Contact Lens Solution and Lessons in Communication

I always forget one thing when I travel.  Just one, and never the same one.

This time, it was my toiletry bag.

I had been invited to spend the weekend with friends for the impending snowstorm, which would dump 2.5 feet on us over the next 48 hours.  The first day ended and i discovered I had no way to preserve my contact lenses overnight.  No one else in the house wore them, so we ended up boiling some water, adding table salt, and finding a bowl into which I put my contacts and homemade saline solution, praying the internet was wrong about amoebas in the water that would get on your contacts and eat your brain.

Snowstorms and amoebas.

The next morning, I asked my friend to ask his neighbors for contact lens solution.  He said he would, but was in the middle of some other things.  Time went by, I asked again, he heard, still kept working on the stuff he was busy with.  I was frustrated.  Then a thought: He doesn't know that I can only see six inches in front of me.  Fear of brain-eating amoebas had kept me from putting my contacts in, so I had remained incredibly nearsighted all morning.  I mentioned again that I needed contact lens solution, this time explaining my nearsightedness.  he heard and began the process of going to the neighbor's house.

Then another thought came: Why are you making it his responsibility to get you contact lens solution?  Do it yourself, you're not six.  I got my act together, trudged through the snow, knocked on a door, and got a travel-size solution bottle.

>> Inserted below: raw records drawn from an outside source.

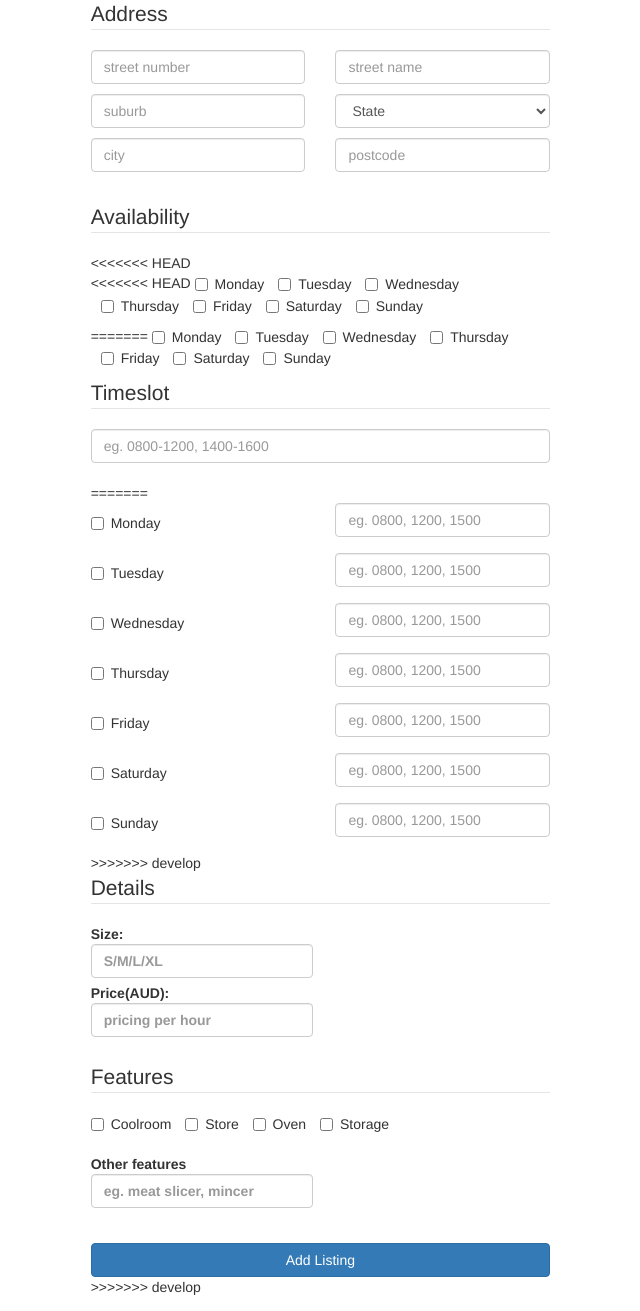
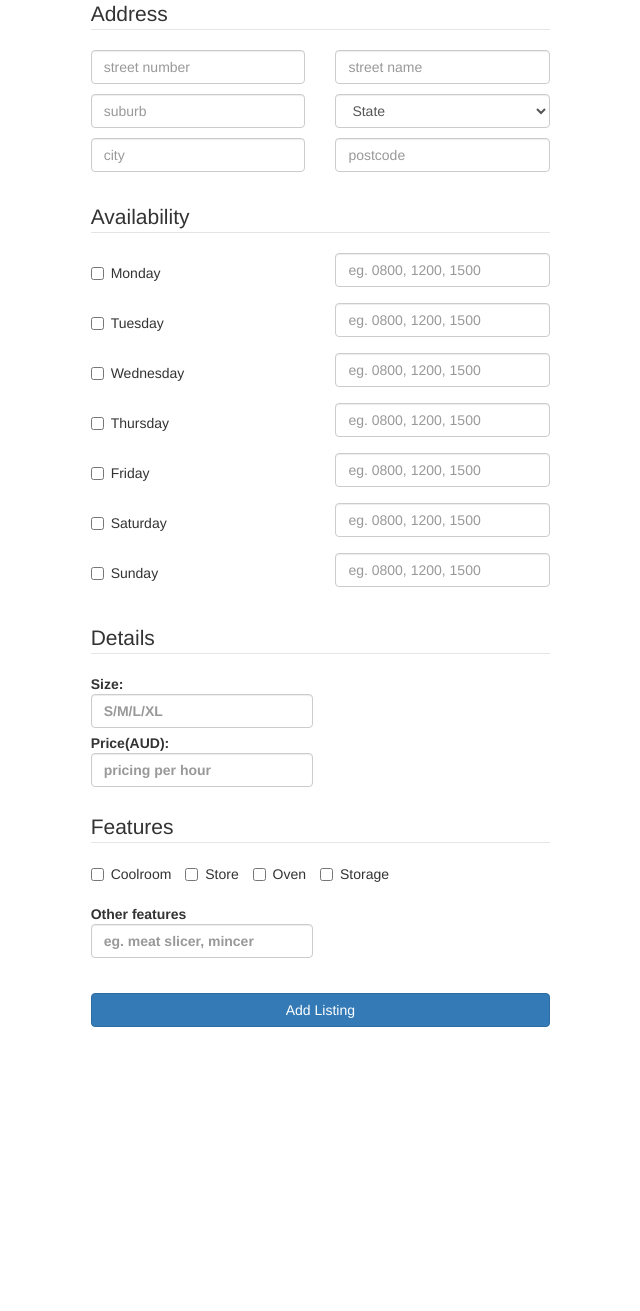
Before and after one commit to edchtzwe/self, a PHP site: page /add_listing.php in a window 1280 px wide. Shown: the part 352-1663 px from the top of the page, without its empty margins (361-1001 px from the left). After the commit the page ends 1379 px from the top, so only its background shows below. Run offline with PHP 8.4, Linux system fonts and the light colour scheme.

Commit message:
>>Chong Tze Wei @ Edmund; 7440820@gmail.com; https://au.linkedin.com/in/chong-tze-wei-7b7564103

```diff
--- a/add_listing.php
+++ b/add_listing.php
@@ -67,36 +67,6 @@
                 <br>
                 <fieldset>
                 <legend>Availability</legend>
-<<<<<<< HEAD
-                    <P>
-<<<<<<< HEAD
-                        <LABEL class="checkbox-inline" FOR=mon><INPUT value="0" type=checkbox name=mon>Monday</LABEL>
-                        <LABEL class="checkbox-inline" FOR=tue><INPUT value="1" type=checkbox name=tue>Tuesday</LABEL>
-                        <LABEL class="checkbox-inline" FOR=wed><INPUT value="2" type=checkbox name=wed>Wednesday</LABEL>
-                        <LABEL class="checkbox-inline" FOR=thu><INPUT value="3" type=checkbox name=thu>Thursday</LABEL>
-                        <LABEL class="checkbox-inline" FOR=fri><INPUT value="4" type=checkbox name=fri>Friday</LABEL>
-                        <LABEL class="checkbox-inline" FOR=sat><INPUT value="5" type=checkbox name=sat>Saturday</LABEL>
-                        <LABEL class="checkbox-inline" FOR=sun><INPUT value="6" type=checkbox name=sun>Sunday</LABEL>
-                    </P>
-                </fieldset>
-=======
-                        <LABEL class="checkbox-inline" FOR=mon><INPUT value="0" type=checkbox name=mon id=mon>Monday</LABEL>
-                        <LABEL class="checkbox-inline" FOR=tue><INPUT value="1" type=checkbox name=tue id=tue>Tuesday</LABEL>
-                        <LABEL class="checkbox-inline" FOR=wed><INPUT value="2" type=checkbox name=wed id=wed>Wednesday</LABEL>
-                        <LABEL class="checkbox-inline" FOR=thu><INPUT value="3" type=checkbox name=thu id=thu>Thursday</LABEL>
-                        <LABEL class="checkbox-inline" FOR=fri><INPUT value="4" type=checkbox name=fri id=fri>Friday</LABEL>
-                        <LABEL class="checkbox-inline" FOR=sat><INPUT value="5" type=checkbox name=sat id=sat>Saturday</LABEL>
-                        <LABEL class="checkbox-inline" FOR=sun><INPUT value="6" type=checkbox name=sun id=sun>Sunday</LABEL>
-                    </P>
-                    <p>
-                        <fieldset>
-                        <legend>Timeslot</legend>
-                            <P>
-                                <INPUT class="form-control" placeholder="eg. 0800-1200, 1400-1600" name=timeslot>
-                            </P>
-                        </fieldset>
-                    </p>
-=======
                     <div class="row">
                         <span class="checkbox col-sm-6">
                         <P><LABEL FOR=mon><INPUT value="0" type=checkbox name=mon id=mon>Monday</LABEL></P>
@@ -153,7 +123,6 @@
                         <INPUT class="form-control" placeholder="eg. 0800, 1200, 1500" name=time_sun>
                         </span>
                     </div>
->>>>>>> develop
                 </fieldset>
                 <br>
                 <fieldset>
@@ -184,7 +153,6 @@
                 </fieldset>
                 <br>
                 <INPUT type=submit class="btn btn-primary col-lg-12" value="Add Listing" name=add_listing>
->>>>>>> develop
             </FORM>
         </P>
         </div>
```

I was nearsighted that morning in more ways than one.  And I came away with the revelation that asking these two questions of myself will prevent many conflicts and misunderstandings in the future:

  • Have I fully communicated my needs to this person?
  • Am I asking this person to do something that is actually my responsibility?

Next time you get frustrated with someone, step back and examine yourself.  Because maybe you are the one who needs to shift your thinking. Deal first with your nearsightedness. Only after that can you help another person to see better themselves.